    He means the old-school "Motorola Stud" antennas - like the old MX's Sabers, GP300, basically everything past the HT220, which used a larger stud, up to the Jedi series which were the first to use SMA for all radios. Some radios before Jedi used SMA but notably only the 800 and 900 MHz units, the MX800, STX, GTX, MTX800, MTX900 all used the current SMA that nearly all Motorola's use now.

    The stud was almost exactly the same size as the SMA's are, but had a more coarse thread and would tear the crap out of the threads if you tried to screw in the wrong one! Later Motorola Stud antennas had a drilled-out hole so they wouldn't mash the pins of SMA's if you got the wrong one, but it would still cross-thread.
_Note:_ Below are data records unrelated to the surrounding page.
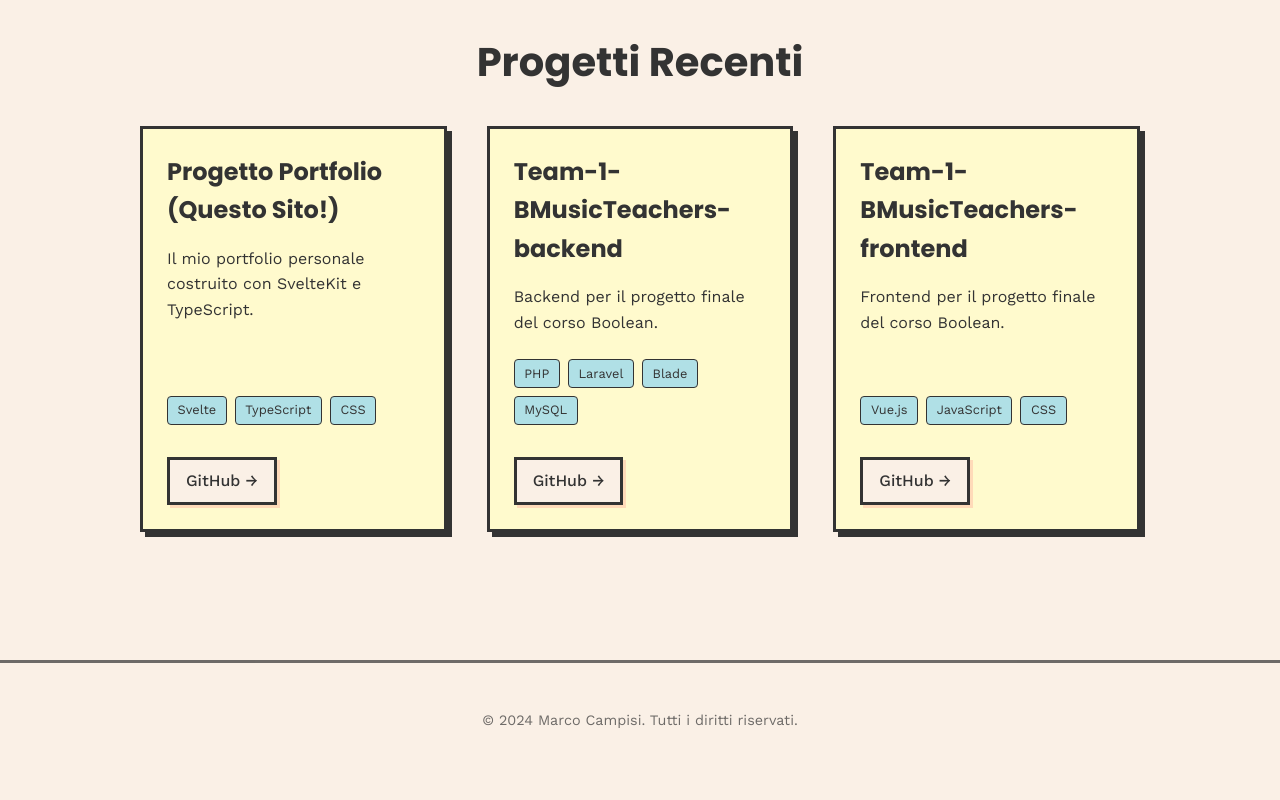
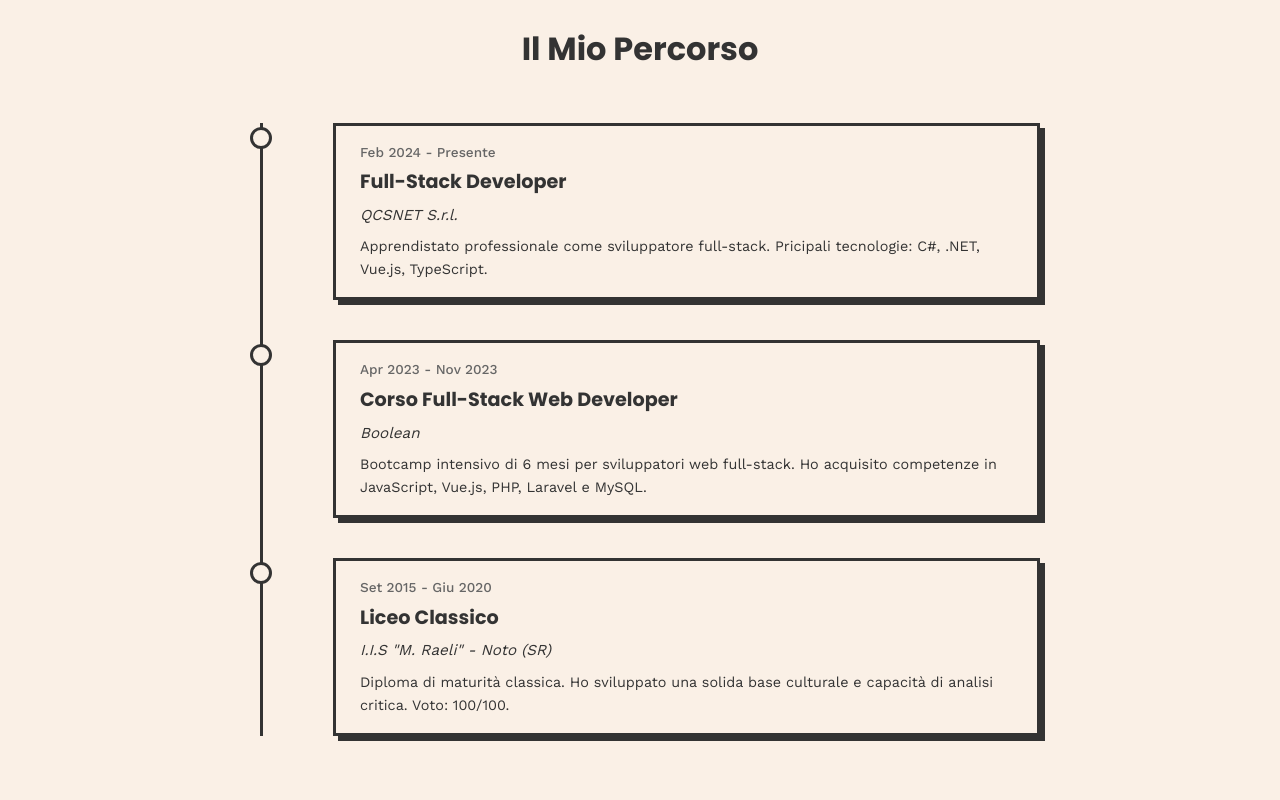
Before and after one commit to marcocampisi/marcocampisi.github.io, a SvelteKit app: page / in a window 1280 px wide. Shown: the part 1560-2360 px from the top of the page. Before the commit the page ends 2339 px from the top, so only its background shows below. Built offline with nearby package versions, Linux system fonts and the light colour scheme.

Commit message:
Aggiunta timeline esperienze

```diff
--- a/src/lib/components/ProjectCard.svelte
+++ b/src/lib/components/ProjectCard.svelte
@@ -34,7 +34,7 @@
 		flex-direction: column;
 		gap: 1rem;
 		box-shadow: var(--shadow-offset) var(--shadow-offset) 0px var(--shadow-color);
-        transition: transform 0.2s ease-in-out, box-shadow 0.2s ease-in-out, background-color 0.3s ease, border-color 0.3s ease; /* Aggiunte transizioni tema */
+        transition: transform 0.2s ease-in-out, box-shadow 0.2s ease-in-out, background-color 0.3s ease, border-color 0.3s ease;
 	}
 
     .card:hover {
--- /dev/null
+++ b/src/lib/components/Timeline.svelte
@@ -0,0 +1,172 @@
+<script lang="ts">
+	import { onMount } from 'svelte';
+
+	export interface TimelineItem {
+		period: string;
+		title: string;
+		location: string;
+		description?: string;
+		type: 'work' | 'study';
+	}
+
+	export let items: TimelineItem[] = [];
+
+	export let title: string = 'Esperienze';
+
+	onMount(() => {
+
+	});
+</script>
+
+<section class="timeline-section" aria-labelledby="timeline-heading">
+	<h2 class="section-title" id="timeline-heading">{title}</h2>
+	{#if items.length > 0}
+		<div class="timeline-container">
+			{#each items as item, index (index)}
+				<div class="timeline-item" data-type={item.type}>
+					<div class="timeline-marker">
+                    </div>
+					<div class="timeline-content">
+						<span class="timeline-period">{item.period}</span>
+						<h3 class="timeline-item-title">{item.title}</h3>
+						<p class="timeline-location">{item.location}</p>
+						{#if item.description}
+							<p class="timeline-description">{item.description}</p>
+						{/if}
+					</div>
+				</div>
+			{/each}
+		</div>
+	{:else}
+		<p>Nessuna esperienza da mostrare al momento.</p>
+	{/if}
+</section>
+
+<style>
+	.timeline-section {
+		padding: var(--section-padding-y, 4rem) var(--section-padding-x, 2rem);
+        max-width: 800px;
+        margin-left: auto;
+        margin-right: auto;
+	}
+
+	.section-title {
+		text-align: center;
+		margin-bottom: 3rem;
+		font-size: 2rem;
+        font-weight: 700;
+        color: var(--text-color);
+	}
+
+	.timeline-container {
+		position: relative;
+		padding-left: 40px;
+        border-left: var(--border-width, 2px) solid var(--border-color);
+        margin-left: 20px;
+	}
+
+	.timeline-item {
+		position: relative;
+		margin-bottom: 2.5rem;
+        padding-left: 30px;
+	}
+    .timeline-item:last-child {
+        margin-bottom: 0;
+    }
+
+	.timeline-marker {
+		position: absolute;
+		left: -42px;
+        transform: translateX(-50%);
+		top: 4px;
+		width: 16px;
+		height: 16px;
+		background-color: var(--bg-color);
+		border: var(--border-width, 2px) solid var(--border-color);
+		border-radius: 50%;
+		z-index: 2;
+        transition: background-color 0.3s ease, border-color 0.3s ease;
+	}
+
+	.timeline-content {
+		background-color: var(--bg-color);
+		padding: 1rem 1.5rem;
+		border: var(--border-width, 2px) solid var(--border-color);
+		/* border-radius: 4px; */
+        position: relative;
+
+        box-shadow: var(--shadow-offset) var(--shadow-offset) 0px var(--shadow-color);
+        transition: transform 0.2s ease-in-out, box-shadow 0.2s ease-in-out, background-color 0.3s ease, border-color 0.3s ease;
+	}
+
+    .timeline-item:hover .timeline-content {
+         box-shadow: 6px 6px 0px var(--primary-accent);
+         transform: translate(-2px, -2px);
+    }
+    .timeline-item:hover .timeline-marker {
+        background-color: var(--primary-accent);
+    }
+
+
+	.timeline-period {
+		display: block;
+		font-size: 0.85rem;
+		color: var(--text-muted-color, #666);
+		margin-bottom: 0.25rem;
+        font-weight: 500;
+	}
+    @media (prefers-color-scheme: dark) {
+        .timeline-period {
+            color: var(--text-muted-color, #bbb);
+        }
+    }
+
+
+	.timeline-item-title {
+		font-size: 1.2rem;
+		font-weight: 600;
+		margin: 0 0 0.3rem 0;
+        color: var(--text-heading-color, var(--text-color));
+	}
+
+	.timeline-location {
+		font-size: 0.95rem;
+		font-style: italic;
+		margin: 0 0 0.5rem 0;
+        color: var(--text-color);
+	}
+
+	.timeline-description {
+		font-size: 0.9rem;
+		line-height: 1.6;
+		margin: 0;
+        color: var(--text-color);
+	}
+
+    @media (max-width: 600px) {
+        .timeline-container {
+            padding-left: 25px;
+            margin-left: 10px;
+        }
+        .timeline-item {
+            padding-left: 20px;
+        }
+        .timeline-marker {
+            left: -26px;
+            width: 14px;
+            height: 14px;
+        }
+        .timeline-content {
+            padding: 0.8rem 1rem;
+            box-shadow: 3px 3px 0px var(--border-color);
+        }
+         .timeline-item:hover .timeline-content {
+             box-shadow: 4px 4px 0px var(--primary-accent);
+             transform: translate(-1px, -1px);
+        }
+         .section-title {
+            font-size: 1.8rem;
+            margin-bottom: 2rem;
+        }
+    }
+</style>
--- a/src/routes/+page.svelte
+++ b/src/routes/+page.svelte
@@ -4,6 +4,8 @@
 	import TechStack from '$lib/components/TechStack.svelte';
 	import Projects from '$lib/components/Projects.svelte';
 	import type { Project, Technology } from '$lib/types/Project';
+	import Timeline from '$lib/components/Timeline.svelte';
+	import type { TimelineItem } from '$lib/components/Timeline.svelte';
 
 	const yourName = "Marco Campisi";
 	const yourTitle = "Full-Stack Developer";
@@ -30,7 +32,30 @@
 		{ name: 'MySQL', iconClass: 'mysql-original' },
 	];
 
-	// Progetti (invariati)
+	const myExperiences: TimelineItem[] = [
+		{
+			period: 'Feb 2024 - Presente',
+			title: 'Full-Stack Developer',
+			location: 'QCSNET S.r.l.',
+			description: 'Apprendistato professionale come sviluppatore full-stack. Pricipali tecnologie: C#, .NET, Vue.js, TypeScript.',
+			type: 'work'
+		},
+		{
+			period: 'Apr 2023 - Nov 2023',
+			title: 'Corso Full-Stack Web Developer',
+			location: 'Boolean',
+			description: 'Bootcamp intensivo di 6 mesi per sviluppatori web full-stack. Ho acquisito competenze in JavaScript, Vue.js, PHP, Laravel e MySQL.',
+			type: 'study'
+		},
+        {
+			period: 'Set 2015 - Giu 2020',
+			title: 'Liceo Classico',
+			location: 'I.I.S "M. Raeli" - Noto (SR)',
+			description: 'Diploma di maturità classica. Ho sviluppato una solida base culturale e capacità di analisi critica. Voto: 100/100.',
+			type: 'study'
+		}
+	];
+
 	const projects: Project[] = [
         {
 			id: 1,
@@ -66,6 +91,7 @@
 </div>
 <div id="bio"> <Bio content={bioContent} /> </div>
 <div id="tech"> <TechStack {technologies} /> </div>
+<Timeline items={myExperiences} title="Il Mio Percorso" />
 <div id="projects"> <Projects {projects} /> </div>
 
 <footer class="site-footer">
```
The only drag about the stud antennas was no ground, it was antenna center hot conductor only. Some radios like the P50 had a nice ground ring around the hole that a special adapter could contact for a good ground if needed but the antennas had no ground coupling, they just floated.
    They may have free floated, but the sure as S**t sounded better when using CVSD compared to the Astro series radios.

    I miss my old VHF Securenet Sabers, they kicked arse. I just don't miss the MS-DOS based RSS.